So, your company wants to implement a new policy and your team is completely onboard – but you can see glaring bear traps in the path ahead. Do you have the confidence to be the one to go against the consensus? Being the lone voice of dissent has its risks, but there are ways to soothe any ruffled feathers.
To avoid coming across as a naysayer, never just present a problem; always come armed with a suggested solution and an openness to hear something you didn’t know before. Also, if your concerns aren’t heeded, be ready to genuinely set your reservations aside and commit to making the policy work. Reasonable people don’t mind hearing different opinions, but no one likes a saboteur.
The hygienically challenged colleague
Could this be the most cringeworthy scenario on the list? Generally, the duty of dealing with body odour issues should fall to the malodorous coworker’s manager. So, if that’s you, don’t shirk your responsibility as a leader. Yes, it’s mortifying to say and even more mortifying to hear, but think of it as a kindness to let someone know about an issue of which they may not be aware.
Do it privately, sensitively and without judgement; remember that any unusual odours could be caused by a medical issue, not a lack of personal hygiene. Alternatively, changes to the employee’s personal, financial or mental health circumstances could be having a direct or indirect effect on their ability to shower or wash clothes regularly. So, it’s important to be compassionate and open-minded in your approach.
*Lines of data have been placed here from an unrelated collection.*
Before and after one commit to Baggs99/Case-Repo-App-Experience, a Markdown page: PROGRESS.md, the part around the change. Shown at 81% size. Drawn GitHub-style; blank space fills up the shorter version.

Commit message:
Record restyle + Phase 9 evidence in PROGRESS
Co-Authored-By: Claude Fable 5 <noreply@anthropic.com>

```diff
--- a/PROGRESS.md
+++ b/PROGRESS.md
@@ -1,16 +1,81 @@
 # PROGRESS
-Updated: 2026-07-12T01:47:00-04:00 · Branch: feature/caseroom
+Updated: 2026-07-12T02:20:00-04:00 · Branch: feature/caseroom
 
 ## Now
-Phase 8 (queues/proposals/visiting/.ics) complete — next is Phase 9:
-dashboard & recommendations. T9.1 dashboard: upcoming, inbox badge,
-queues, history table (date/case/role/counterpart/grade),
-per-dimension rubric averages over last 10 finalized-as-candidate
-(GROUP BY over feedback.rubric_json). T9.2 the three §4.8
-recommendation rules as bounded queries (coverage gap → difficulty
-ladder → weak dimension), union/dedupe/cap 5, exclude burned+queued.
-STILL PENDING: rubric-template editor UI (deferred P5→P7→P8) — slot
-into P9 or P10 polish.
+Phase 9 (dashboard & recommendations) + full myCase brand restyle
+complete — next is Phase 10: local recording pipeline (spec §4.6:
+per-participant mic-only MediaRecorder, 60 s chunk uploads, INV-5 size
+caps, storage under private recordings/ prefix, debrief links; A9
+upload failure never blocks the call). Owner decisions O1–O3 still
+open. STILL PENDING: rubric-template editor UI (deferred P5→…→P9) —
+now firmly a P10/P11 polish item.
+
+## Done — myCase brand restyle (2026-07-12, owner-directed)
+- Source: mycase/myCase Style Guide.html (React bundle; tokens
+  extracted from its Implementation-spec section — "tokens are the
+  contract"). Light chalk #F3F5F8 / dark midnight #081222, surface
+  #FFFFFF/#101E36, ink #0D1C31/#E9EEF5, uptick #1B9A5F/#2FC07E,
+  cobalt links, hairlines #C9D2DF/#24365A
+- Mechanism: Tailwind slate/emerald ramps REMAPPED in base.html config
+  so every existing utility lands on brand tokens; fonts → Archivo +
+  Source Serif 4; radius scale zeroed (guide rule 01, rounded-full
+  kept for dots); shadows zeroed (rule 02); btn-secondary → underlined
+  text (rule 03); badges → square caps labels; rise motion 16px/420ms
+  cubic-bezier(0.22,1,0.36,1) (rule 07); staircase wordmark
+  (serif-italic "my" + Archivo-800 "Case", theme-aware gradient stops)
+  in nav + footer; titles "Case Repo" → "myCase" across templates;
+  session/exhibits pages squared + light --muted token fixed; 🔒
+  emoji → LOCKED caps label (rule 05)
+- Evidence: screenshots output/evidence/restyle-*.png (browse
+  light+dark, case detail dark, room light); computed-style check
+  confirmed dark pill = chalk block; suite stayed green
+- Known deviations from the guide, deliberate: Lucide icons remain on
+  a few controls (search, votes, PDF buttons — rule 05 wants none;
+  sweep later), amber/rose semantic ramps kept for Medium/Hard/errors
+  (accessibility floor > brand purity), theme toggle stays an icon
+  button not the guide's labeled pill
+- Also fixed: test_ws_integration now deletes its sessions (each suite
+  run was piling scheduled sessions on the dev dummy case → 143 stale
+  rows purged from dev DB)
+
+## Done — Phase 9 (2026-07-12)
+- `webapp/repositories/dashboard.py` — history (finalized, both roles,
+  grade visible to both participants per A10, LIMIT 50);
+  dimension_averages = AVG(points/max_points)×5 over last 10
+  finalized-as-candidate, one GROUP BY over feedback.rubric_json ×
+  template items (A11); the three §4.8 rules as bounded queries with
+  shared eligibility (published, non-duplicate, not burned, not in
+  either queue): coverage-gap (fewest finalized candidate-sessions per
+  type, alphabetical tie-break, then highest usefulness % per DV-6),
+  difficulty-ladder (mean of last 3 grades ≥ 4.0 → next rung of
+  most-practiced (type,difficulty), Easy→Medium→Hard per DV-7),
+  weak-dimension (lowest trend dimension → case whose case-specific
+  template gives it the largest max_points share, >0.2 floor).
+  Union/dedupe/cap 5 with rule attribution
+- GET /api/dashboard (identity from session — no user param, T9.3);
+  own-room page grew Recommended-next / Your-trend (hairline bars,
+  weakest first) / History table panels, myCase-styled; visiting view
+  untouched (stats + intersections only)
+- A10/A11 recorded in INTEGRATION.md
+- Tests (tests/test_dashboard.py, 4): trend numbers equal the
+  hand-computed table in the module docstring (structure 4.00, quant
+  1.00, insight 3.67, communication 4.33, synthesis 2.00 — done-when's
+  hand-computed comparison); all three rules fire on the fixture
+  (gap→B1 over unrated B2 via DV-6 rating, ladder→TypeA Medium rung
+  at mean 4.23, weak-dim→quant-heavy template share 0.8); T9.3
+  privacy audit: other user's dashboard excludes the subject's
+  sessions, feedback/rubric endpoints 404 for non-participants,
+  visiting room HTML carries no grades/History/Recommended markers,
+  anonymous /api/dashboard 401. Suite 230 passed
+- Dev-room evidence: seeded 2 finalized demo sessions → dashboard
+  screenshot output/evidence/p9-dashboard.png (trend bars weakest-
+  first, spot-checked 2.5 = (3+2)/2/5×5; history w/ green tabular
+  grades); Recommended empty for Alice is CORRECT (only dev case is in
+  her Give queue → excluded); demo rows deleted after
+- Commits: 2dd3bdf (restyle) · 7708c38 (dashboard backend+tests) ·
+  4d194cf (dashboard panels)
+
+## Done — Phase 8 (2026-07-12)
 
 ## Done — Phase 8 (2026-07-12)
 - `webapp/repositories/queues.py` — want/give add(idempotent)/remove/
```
Simply tell the person, as specifically as you can, what the problem is and what you would like them to do about it. Then listen to what they have to say and offer any help you can. Keep it brief and matter-of-fact to help mitigate any embarrassment. Importantly, have the conversation at the end of the day, so they can go straight home and don’t have to spend the next eight hours feeling like a pariah.
The tea round standoff
It’s probably a bit of a cliché these days, but entry level staff are still expected to make the tea for everyone in many work environments. However, some may find being the office’s designated tea person slightly demeaning and one could argue that it adds little of value to anyone’s work experience. Certainly, if you notice that your office’s tea-making duties seem to be split along gender or age lines, it’s time to suggest a shake-up.
What can you do instead? Apart from everyone making their own tea (which is a necessity during the Covid-19 pandemic, of course), you could suggest a tea buddy system. Each person is randomly assigned a partner for whom they exclusively offer to make drinks and vice versa. This reduces the time-consuming burden of the ‘whole office round’ and feels fairer. Plus, it can be a useful way to encourage a rapport between people in different rooms, departments or levels who might not otherwise interact.
The office slacker
Noticed that someone isn’t pulling their weight and it’s getting on your last nerve? That’s natural enough, but tackling the problem can require discretion, particularly if internal politics are at play.
As aggravating as it might be that Brenda always slips out ten minutes early and the boss never seems to notice, ask yourself whether her early departures actually affect your workload or that of the team. If not, your manager may write the complaint off to interpersonal differences and be less likely to listen the next time you raise an issue. Always focus on the concrete ways that a colleague’s behaviour impacts the work and leave your personal feelings out of it.
If you can’t identify a work impact? Then you might just have to let it go and leave it to the manager to handle, if and when they see fit… which is a whole other skill in itself!